SEABROOK: Okay.

Rep. NORTON: …just three votes short in the Senate no less. The House has already passed the D.C. voting rights bill. But three votes short of getting the vote, which we expect to get next year, all things considered.

(Soundbite of laughter)

Rep. NORTON: And all things…

SEABROOK: So to speak.

Rep. NORTON: Yes, so to speak. But the coin you would have thought will come easier, Andrea.

SEABROOK: So, Eleanor Holmes Norton, what do you put on the D.C. quarter? Because the iconic images of Washington, D.C., are already all over the U.S. currency, aren't they? Or those are all federal buildings, I guess.

Rep. NORTON: There you've got it, and that's what we mustn't have. By the way, I had to face this when we were left off the 50 stamp. I have to call in the Post Office. We - and we got our stamp. We've just gotten our postmark back because ever since the anthrax attack, the outgoing mail goes to Brentwood, Maryland. They were putting that postmark. Just had a press conference with the postmaster to say Washington, D.C.'s postmark is back.

Now, well, certainly we want to be known by these wonderful monuments. But how do you say there's a hometown here? And so what we do in the stamp is have the monuments - some of the monuments, and in the background, are some brownstones that are characteristic of the Shaw historic neighborhood. So there's got to be somewhere on that coin to say this is not another capital of the United States coin.

SEABROOK: Mm-hmm.

Rep. NORTON: This is the coin for the District of Columbia and that took a lot of thought. It took a lot of artwork. And the district is going to have to think hard about how to do that. But I'm not sure what the symbol of hometown Washington, D.C., home of 600,000 residents is. And here, you're talking to a third-generation Washingtonian who can't tell you what it is that most epitomizes our hometown. But guess what? We're going to find it.

(Soundbite of laughter)

Rep. NORTON: And it's going to be on that quarter coin. And it's a circulating coin so it will be all over the world and, of course, all over the United States.

SEABROOK: So let me ask you here. First, the stamp, then the postmark, then the coin, what comes next?

Rep. NORTON: The vote, Andrea. It can't be far behind.

SEABROOK: Democrat Eleanor Holmes Norton, representative of the District of Columbia. Thank you very much for joining us.

Rep. NORTON: Oh, such a pleasure, Andrea.

Copyright © 2007 NPR. All rights reserved. Visit our website terms of use and permissions pages at www.npr.org for further information.

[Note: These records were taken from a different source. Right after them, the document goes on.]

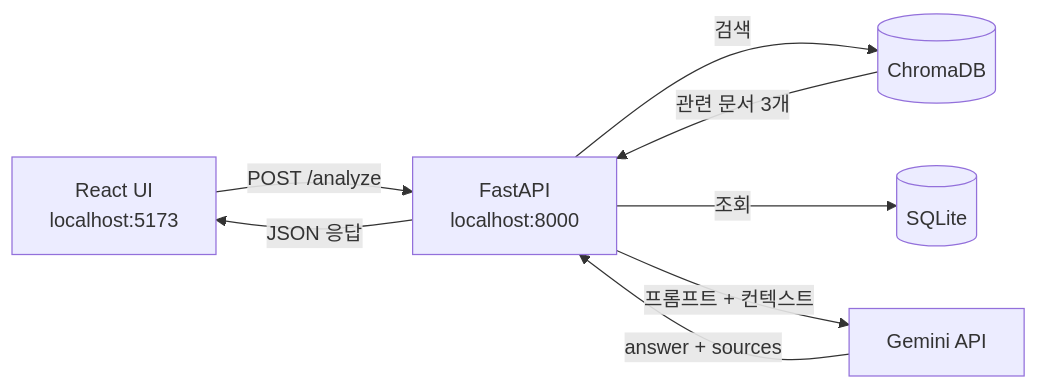
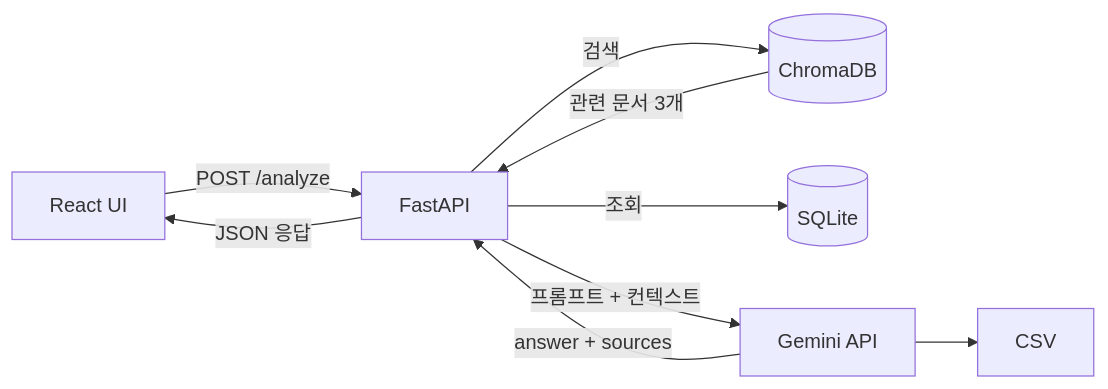
The second of 2 diagrams in README.md (imnoah-debug/careerfit_ai), drawn with Mermaid before and after one commit.

Commit message:
ㅇ

````diff
--- a/README.md
+++ b/README.md
@@ -39,10 +39,11 @@
 ```mermaid
 flowchart LR
- A[React UI\nlocalhost:5173] -->|POST /analyze| B[FastAPI\nlocalhost:8000]
+ A[React UI] -->|POST /analyze| B[FastAPI]
  B -->|검색| C[(ChromaDB)]
  B -->|조회| D[(SQLite)]
  C -->|관련 문서 3개| B
  B -->|프롬프트 + 컨텍스트| E[Gemini API]
  E -->|answer + sources| B
  B -->|JSON 응답| A
+ E --> F[CSV]
 ```
````
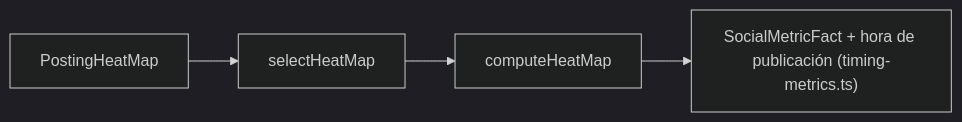
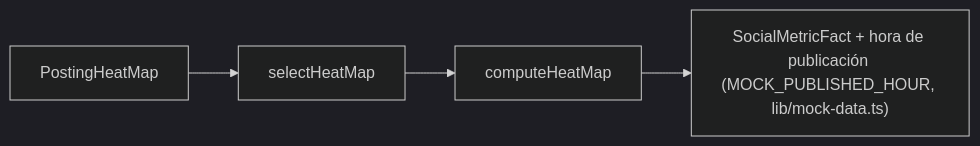
Before and after one commit to Torres9429/Bananagram: the seventh of 8 diagrams in docs/frontend-functional-documentation.md, drawn with Mermaid (dark theme). The commit also changed other lines of this file, not shown here.

````diff
--- a/docs/frontend-functional-documentation.md
+++ b/docs/frontend-functional-documentation.md
@@ -504,6 +504,6 @@
 ```mermaid
 flowchart LR
     UI3["PostingHeatMap"] --> Selector3["selectHeatMap"]
     Selector3 --> Engine3["computeHeatMap"]
-    Engine3 --> Facts3["SocialMetricFact + hora de publicación (timing-metrics.ts)"]
+    Engine3 --> Facts3["SocialMetricFact + hora de publicación (MOCK_PUBLISHED_HOUR, lib/mock-data.ts)"]
 ```
````
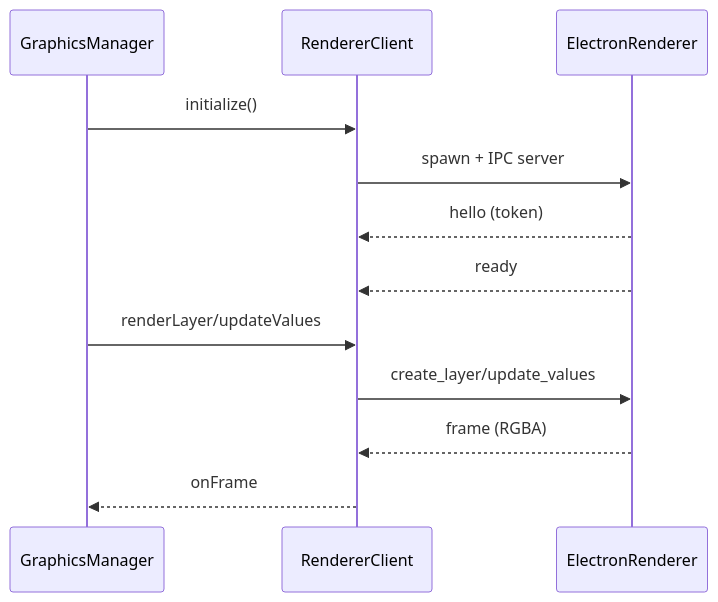
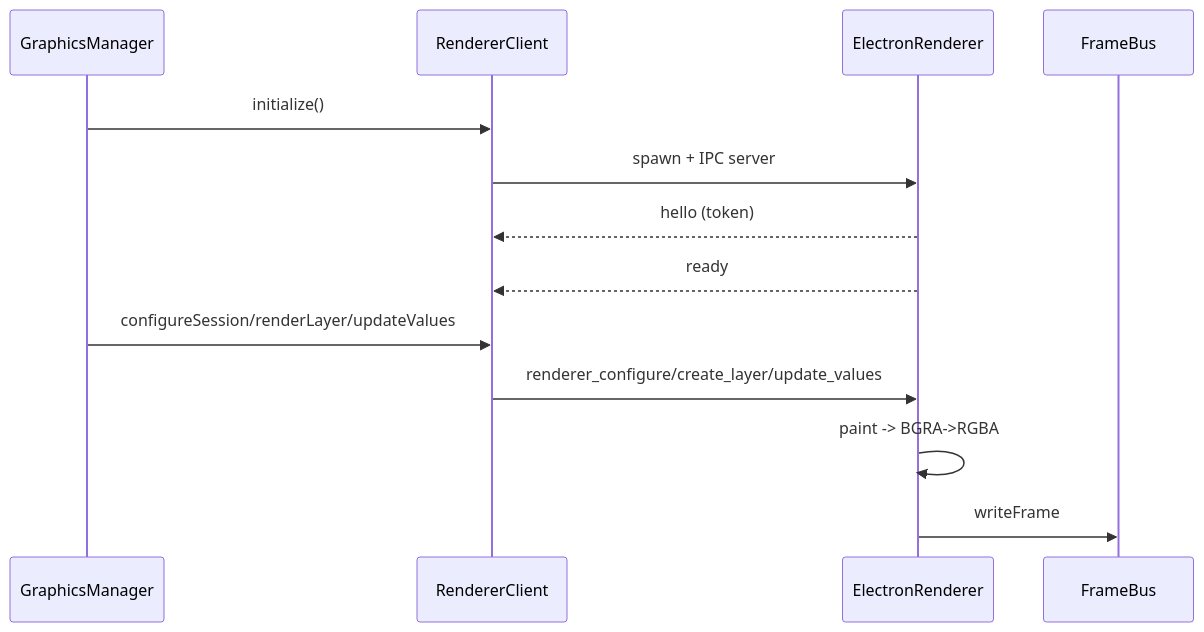
One commit to pivotrecruiting/broadify-bridge changed the diagram in docs/bridge/subsystems/renderer-ipc.md. Above: the diagram before and after it, drawn with Mermaid. The commit also changed other lines of this file and 16 other files, not shown here.

````diff
--- a/docs/bridge/subsystems/renderer-ipc.md
+++ b/docs/bridge/subsystems/renderer-ipc.md
@@ -37,16 +39,16 @@
 ```mermaid
 sequenceDiagram
   participant GM as GraphicsManager
   participant RC as RendererClient
   participant ER as ElectronRenderer
 
   GM->>RC: initialize()
   RC->>ER: spawn + IPC server
   ER-->>RC: hello (token)
   ER-->>RC: ready
 
-  GM->>RC: renderLayer/updateValues
-  RC->>ER: create_layer/update_values
-  ER-->>RC: frame (RGBA)
-  RC-->>GM: onFrame
+  GM->>RC: configureSession/renderLayer/updateValues
+  RC->>ER: renderer_configure/create_layer/update_values
+  ER->>ER: paint -> BGRA->RGBA
+  ER->>FrameBus: writeFrame
 ```
````
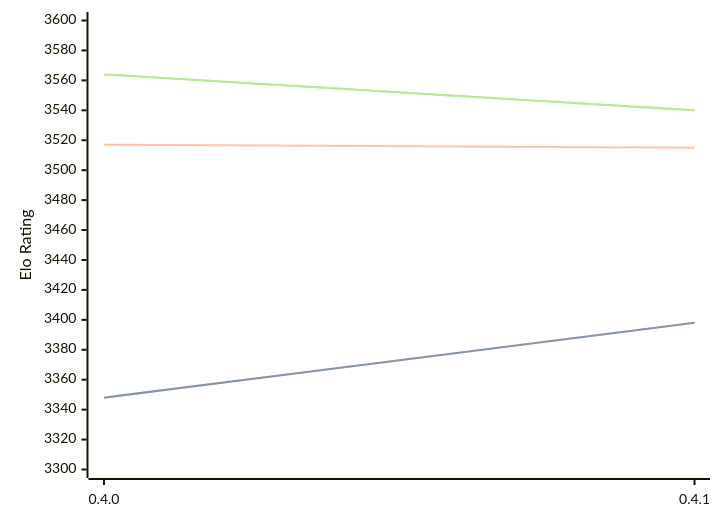
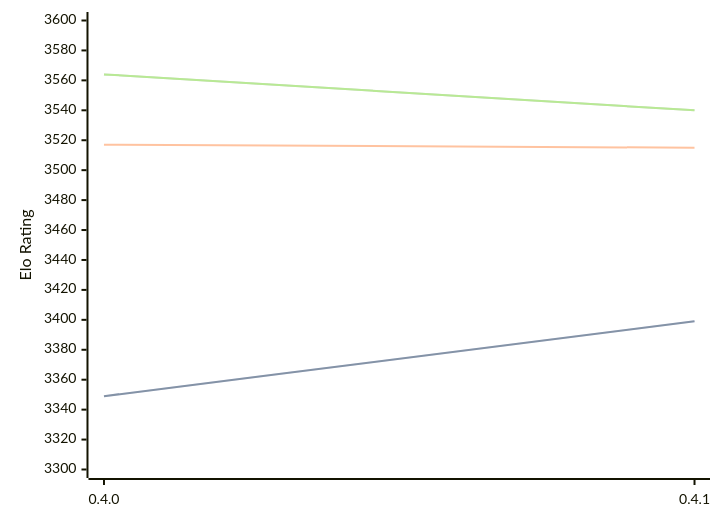
The diagram in engines/Cinder.md (computer-chess-index/cci), drawn with Mermaid before and after one commit. The commit also changed other lines of this file, not shown here.

````diff
--- a/engines/Cinder.md
+++ b/engines/Cinder.md
@@ -37,11 +37,11 @@
 ```mermaid
 %%{init: {"theme":"base","themeVariables":{"seriesColors:['#a3a3a3','#222221','#faa371']}}}%%
 xychart-beta
   x-axis ["0.4.0", "0.4.1"]
   y-axis "Elo Rating" 3300 --> 3600
-  line "STC (8.0+0.08s)" [3348, 3398]
-  line "STC (8.0+0.08s)" [3348, 3398]
+  line "STC (8.0+0.08s)" [3349, 3399]
+  line "STC (8.0+0.08s)" [3349, 3399]
   line "LTC (60.0+0.60s)" [3517, 3515]
   line "VLTC (2m24s+1.12s)" [3564, 3540]
   line "VLTC (2m24s+1.12s)" [3564, 3540]
 ```
````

NPR transcripts are created on a rush deadline by a contractor for NPR, and accuracy and availability may vary. This text may not be in its final form and may be updated or revised in the future. Please be aware that the authoritative record of NPR’s programming is the audio.

Comments

 

Please keep your community civil. All comments must follow the NPR.org Community rules and terms of use, and will be moderated prior to posting. NPR reserves the right to use the comments we receive, in whole or in part, and to use the commenter's name and location, in any medium. See also the Terms of Use, Privacy Policy and Community FAQ.